• WHAT YOU WILL DO: Pictures are to be left out; everything else in the records must be repeated exactly.

• INPUT DATA:
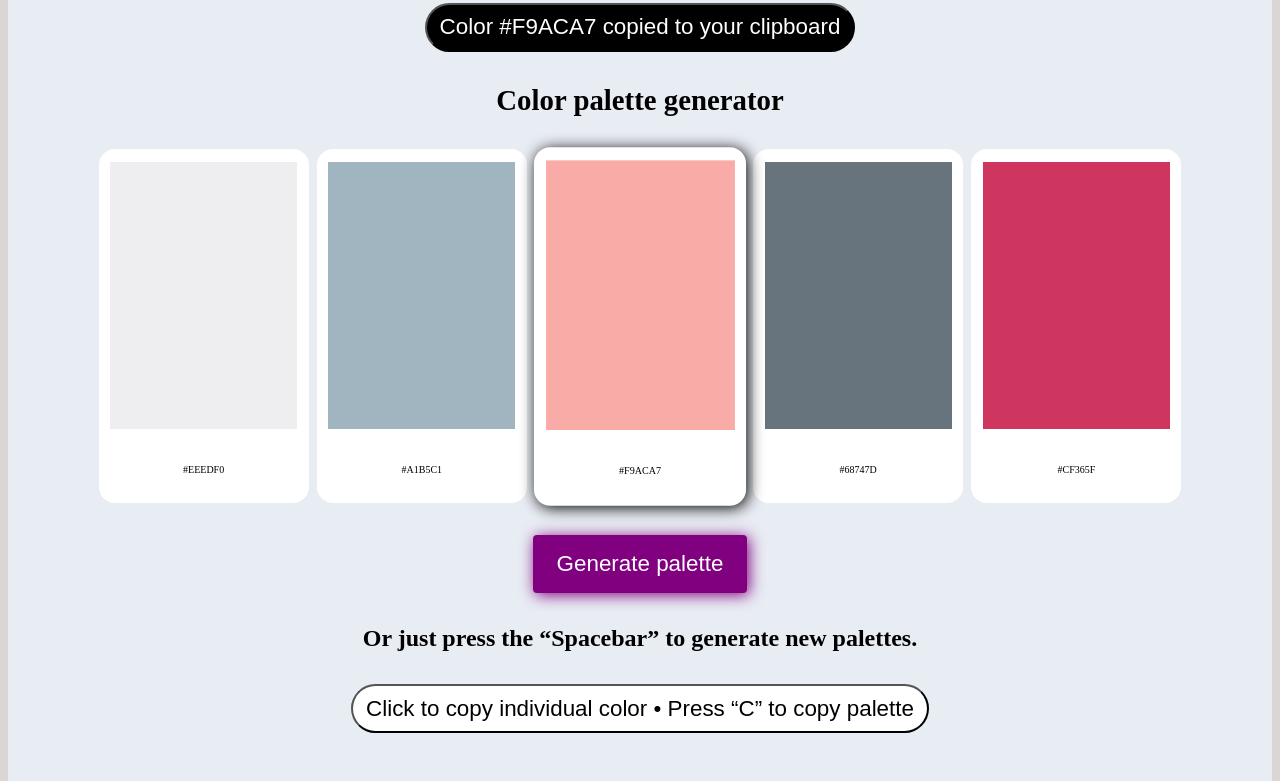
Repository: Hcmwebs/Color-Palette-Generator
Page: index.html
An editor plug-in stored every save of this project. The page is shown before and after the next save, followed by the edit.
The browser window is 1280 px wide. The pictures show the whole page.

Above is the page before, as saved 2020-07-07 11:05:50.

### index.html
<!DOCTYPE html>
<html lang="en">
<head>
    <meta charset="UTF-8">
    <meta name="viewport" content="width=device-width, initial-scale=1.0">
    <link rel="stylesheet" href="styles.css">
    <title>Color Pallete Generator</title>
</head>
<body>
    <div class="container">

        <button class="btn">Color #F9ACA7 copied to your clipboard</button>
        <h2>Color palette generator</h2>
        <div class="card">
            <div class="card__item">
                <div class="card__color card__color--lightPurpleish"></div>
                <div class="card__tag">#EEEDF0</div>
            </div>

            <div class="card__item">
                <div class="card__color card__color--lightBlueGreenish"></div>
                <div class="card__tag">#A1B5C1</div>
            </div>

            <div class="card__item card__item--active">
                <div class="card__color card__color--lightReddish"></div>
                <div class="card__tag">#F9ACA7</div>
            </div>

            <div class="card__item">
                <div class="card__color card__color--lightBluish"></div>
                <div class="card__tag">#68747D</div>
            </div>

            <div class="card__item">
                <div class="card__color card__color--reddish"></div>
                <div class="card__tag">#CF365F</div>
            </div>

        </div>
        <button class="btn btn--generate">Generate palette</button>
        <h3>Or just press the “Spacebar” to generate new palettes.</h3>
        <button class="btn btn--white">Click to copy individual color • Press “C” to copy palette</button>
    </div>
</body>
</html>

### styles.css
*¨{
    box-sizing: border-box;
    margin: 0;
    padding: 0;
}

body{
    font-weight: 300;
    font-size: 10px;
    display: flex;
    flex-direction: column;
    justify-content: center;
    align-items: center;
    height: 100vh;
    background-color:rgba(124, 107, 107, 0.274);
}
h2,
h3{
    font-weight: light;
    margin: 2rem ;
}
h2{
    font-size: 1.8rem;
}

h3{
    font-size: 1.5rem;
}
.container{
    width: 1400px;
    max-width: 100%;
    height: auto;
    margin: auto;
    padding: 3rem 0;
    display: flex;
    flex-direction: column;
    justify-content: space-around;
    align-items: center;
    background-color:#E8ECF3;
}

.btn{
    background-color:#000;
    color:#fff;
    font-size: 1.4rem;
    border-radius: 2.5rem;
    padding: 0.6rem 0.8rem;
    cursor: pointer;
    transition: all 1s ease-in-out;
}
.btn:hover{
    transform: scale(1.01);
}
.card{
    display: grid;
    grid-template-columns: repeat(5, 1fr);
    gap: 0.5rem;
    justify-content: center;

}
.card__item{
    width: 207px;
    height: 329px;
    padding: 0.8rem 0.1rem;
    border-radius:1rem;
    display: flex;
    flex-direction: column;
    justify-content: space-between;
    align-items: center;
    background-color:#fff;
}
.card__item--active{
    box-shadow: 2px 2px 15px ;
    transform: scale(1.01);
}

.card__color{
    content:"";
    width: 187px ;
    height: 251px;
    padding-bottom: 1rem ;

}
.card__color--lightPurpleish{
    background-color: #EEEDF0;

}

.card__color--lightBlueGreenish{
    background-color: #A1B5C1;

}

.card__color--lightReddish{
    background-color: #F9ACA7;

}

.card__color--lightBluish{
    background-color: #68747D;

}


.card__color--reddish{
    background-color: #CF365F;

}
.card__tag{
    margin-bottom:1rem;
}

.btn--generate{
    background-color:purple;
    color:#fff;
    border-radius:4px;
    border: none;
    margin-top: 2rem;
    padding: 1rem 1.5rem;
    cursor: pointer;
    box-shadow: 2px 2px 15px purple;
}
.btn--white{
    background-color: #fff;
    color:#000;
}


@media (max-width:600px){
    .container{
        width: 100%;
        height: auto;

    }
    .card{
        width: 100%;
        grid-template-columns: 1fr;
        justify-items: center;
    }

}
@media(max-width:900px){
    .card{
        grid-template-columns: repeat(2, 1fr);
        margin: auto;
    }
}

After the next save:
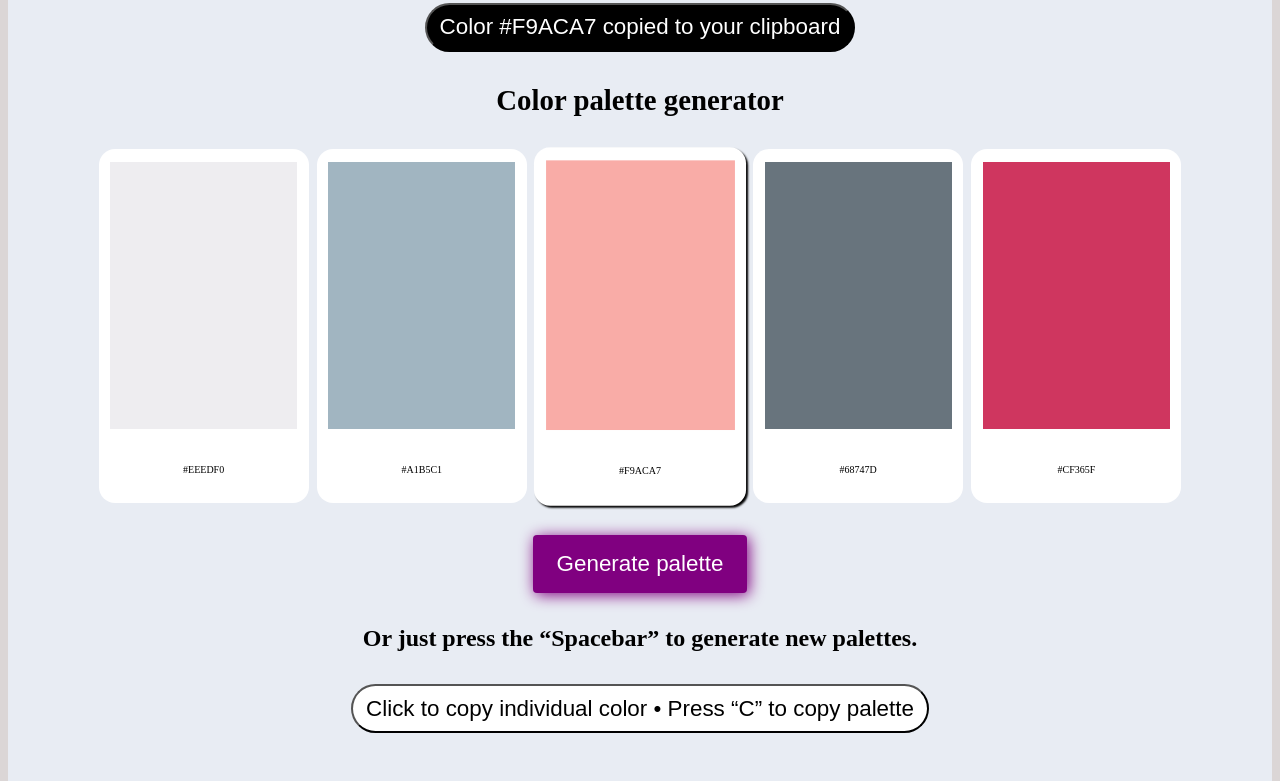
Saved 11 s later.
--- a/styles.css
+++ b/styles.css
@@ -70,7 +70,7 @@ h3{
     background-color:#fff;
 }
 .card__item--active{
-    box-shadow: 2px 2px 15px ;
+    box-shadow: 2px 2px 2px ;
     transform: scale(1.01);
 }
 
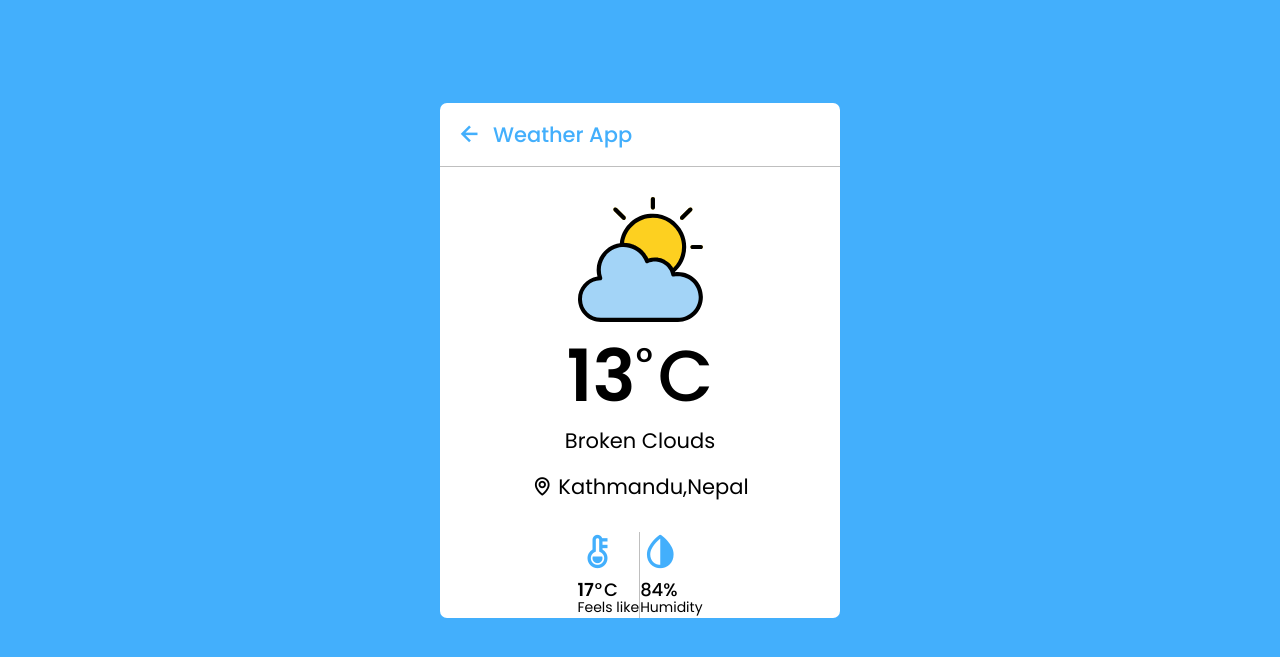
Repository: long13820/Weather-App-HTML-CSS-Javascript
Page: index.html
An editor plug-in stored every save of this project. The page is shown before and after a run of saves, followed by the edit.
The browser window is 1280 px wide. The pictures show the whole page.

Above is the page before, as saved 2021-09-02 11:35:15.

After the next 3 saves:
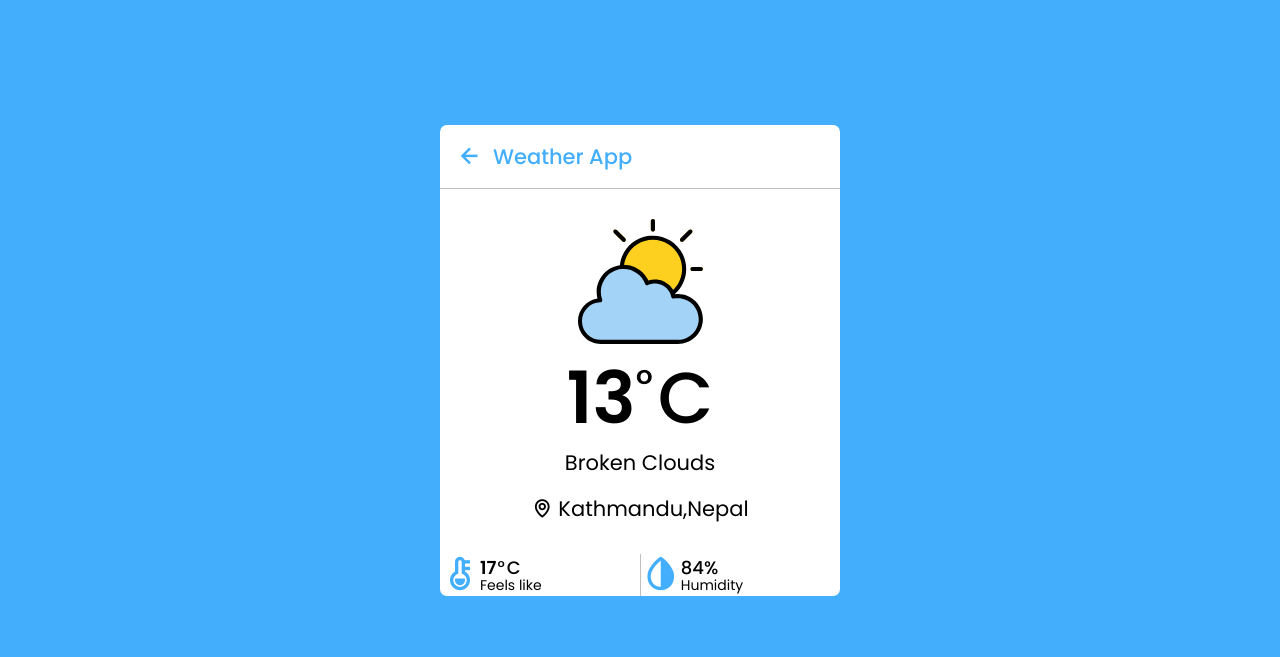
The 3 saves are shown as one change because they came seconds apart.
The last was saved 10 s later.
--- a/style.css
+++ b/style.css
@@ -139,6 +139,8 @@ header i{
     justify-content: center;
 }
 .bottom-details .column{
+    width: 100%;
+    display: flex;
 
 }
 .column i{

• WRITTEN SOLUTION:
Repository: Hcmwebs/Color-Palette-Generator
Page: index.html
An editor plug-in stored every save of this project. The page is shown before and after the next save, followed by the edit.
The browser window is 1280 px wide. The pictures show the whole page.

Above is the page before, as saved 2020-07-07 11:05:50.

### index.html
<!DOCTYPE html>
<html lang="en">
<head>
    <meta charset="UTF-8">
    <meta name="viewport" content="width=device-width, initial-scale=1.0">
    <link rel="stylesheet" href="styles.css">
    <title>Color Pallete Generator</title>
</head>
<body>
    <div class="container">

        <button class="btn">Color #F9ACA7 copied to your clipboard</button>
        <h2>Color palette generator</h2>
        <div class="card">
            <div class="card__item">
                <div class="card__color card__color--lightPurpleish"></div>
                <div class="card__tag">#EEEDF0</div>
            </div>

            <div class="card__item">
                <div class="card__color card__color--lightBlueGreenish"></div>
                <div class="card__tag">#A1B5C1</div>
            </div>

            <div class="card__item card__item--active">
                <div class="card__color card__color--lightReddish"></div>
                <div class="card__tag">#F9ACA7</div>
            </div>

            <div class="card__item">
                <div class="card__color card__color--lightBluish"></div>
                <div class="card__tag">#68747D</div>
            </div>

            <div class="card__item">
                <div class="card__color card__color--reddish"></div>
                <div class="card__tag">#CF365F</div>
            </div>

        </div>
        <button class="btn btn--generate">Generate palette</button>
        <h3>Or just press the “Spacebar” to generate new palettes.</h3>
        <button class="btn btn--white">Click to copy individual color • Press “C” to copy palette</button>
    </div>
</body>
</html>

### styles.css
*¨{
    box-sizing: border-box;
    margin: 0;
    padding: 0;
}

body{
    font-weight: 300;
    font-size: 10px;
    display: flex;
    flex-direction: column;
    justify-content: center;
    align-items: center;
    height: 100vh;
    background-color:rgba(124, 107, 107, 0.274);
}
h2,
h3{
    font-weight: light;
    margin: 2rem ;
}
h2{
    font-size: 1.8rem;
}

h3{
    font-size: 1.5rem;
}
.container{
    width: 1400px;
    max-width: 100%;
    height: auto;
    margin: auto;
    padding: 3rem 0;
    display: flex;
    flex-direction: column;
    justify-content: space-around;
    align-items: center;
    background-color:#E8ECF3;
}

.btn{
    background-color:#000;
    color:#fff;
    font-size: 1.4rem;
    border-radius: 2.5rem;
    padding: 0.6rem 0.8rem;
    cursor: pointer;
    transition: all 1s ease-in-out;
}
.btn:hover{
    transform: scale(1.01);
}
.card{
    display: grid;
    grid-template-columns: repeat(5, 1fr);
    gap: 0.5rem;
    justify-content: center;

}
.card__item{
    width: 207px;
    height: 329px;
    padding: 0.8rem 0.1rem;
    border-radius:1rem;
    display: flex;
    flex-direction: column;
    justify-content: space-between;
    align-items: center;
    background-color:#fff;
}
.card__item--active{
    box-shadow: 2px 2px 15px ;
    transform: scale(1.01);
}

.card__color{
    content:"";
    width: 187px ;
    height: 251px;
    padding-bottom: 1rem ;

}
.card__color--lightPurpleish{
    background-color: #EEEDF0;

}

.card__color--lightBlueGreenish{
    background-color: #A1B5C1;

}

.card__color--lightReddish{
    background-color: #F9ACA7;

}

.card__color--lightBluish{
    background-color: #68747D;

}


.card__color--reddish{
    background-color: #CF365F;

}
.card__tag{
    margin-bottom:1rem;
}

.btn--generate{
    background-color:purple;
    color:#fff;
    border-radius:4px;
    border: none;
    margin-top: 2rem;
    padding: 1rem 1.5rem;
    cursor: pointer;
    box-shadow: 2px 2px 15px purple;
}
.btn--white{
    background-color: #fff;
    color:#000;
}


@media (max-width:600px){
    .container{
        width: 100%;
        height: auto;

    }
    .card{
        width: 100%;
        grid-template-columns: 1fr;
        justify-items: center;
    }

}
@media(max-width:900px){
    .card{
        grid-template-columns: repeat(2, 1fr);
        margin: auto;
    }
}

After the next save:
Saved 11 s later.
--- a/styles.css
+++ b/styles.css
@@ -70,7 +70,7 @@ h3{
     background-color:#fff;
 }
 .card__item--active{
-    box-shadow: 2px 2px 15px ;
+    box-shadow: 2px 2px 2px ;
     transform: scale(1.01);
 }
 
Repository: long13820/Weather-App-HTML-CSS-Javascript
Page: index.html
An editor plug-in stored every save of this project. The page is shown before and after a run of saves, followed by the edit.
The browser window is 1280 px wide. The pictures show the whole page.

Above is the page before, as saved 2021-09-02 11:35:15.

After the next 3 saves:
The 3 saves are shown as one change because they came seconds apart.
The last was saved 10 s later.
--- a/style.css
+++ b/style.css
@@ -139,6 +139,8 @@ header i{
     justify-content: center;
 }
 .bottom-details .column{
+    width: 100%;
+    display: flex;
 
 }
 .column i{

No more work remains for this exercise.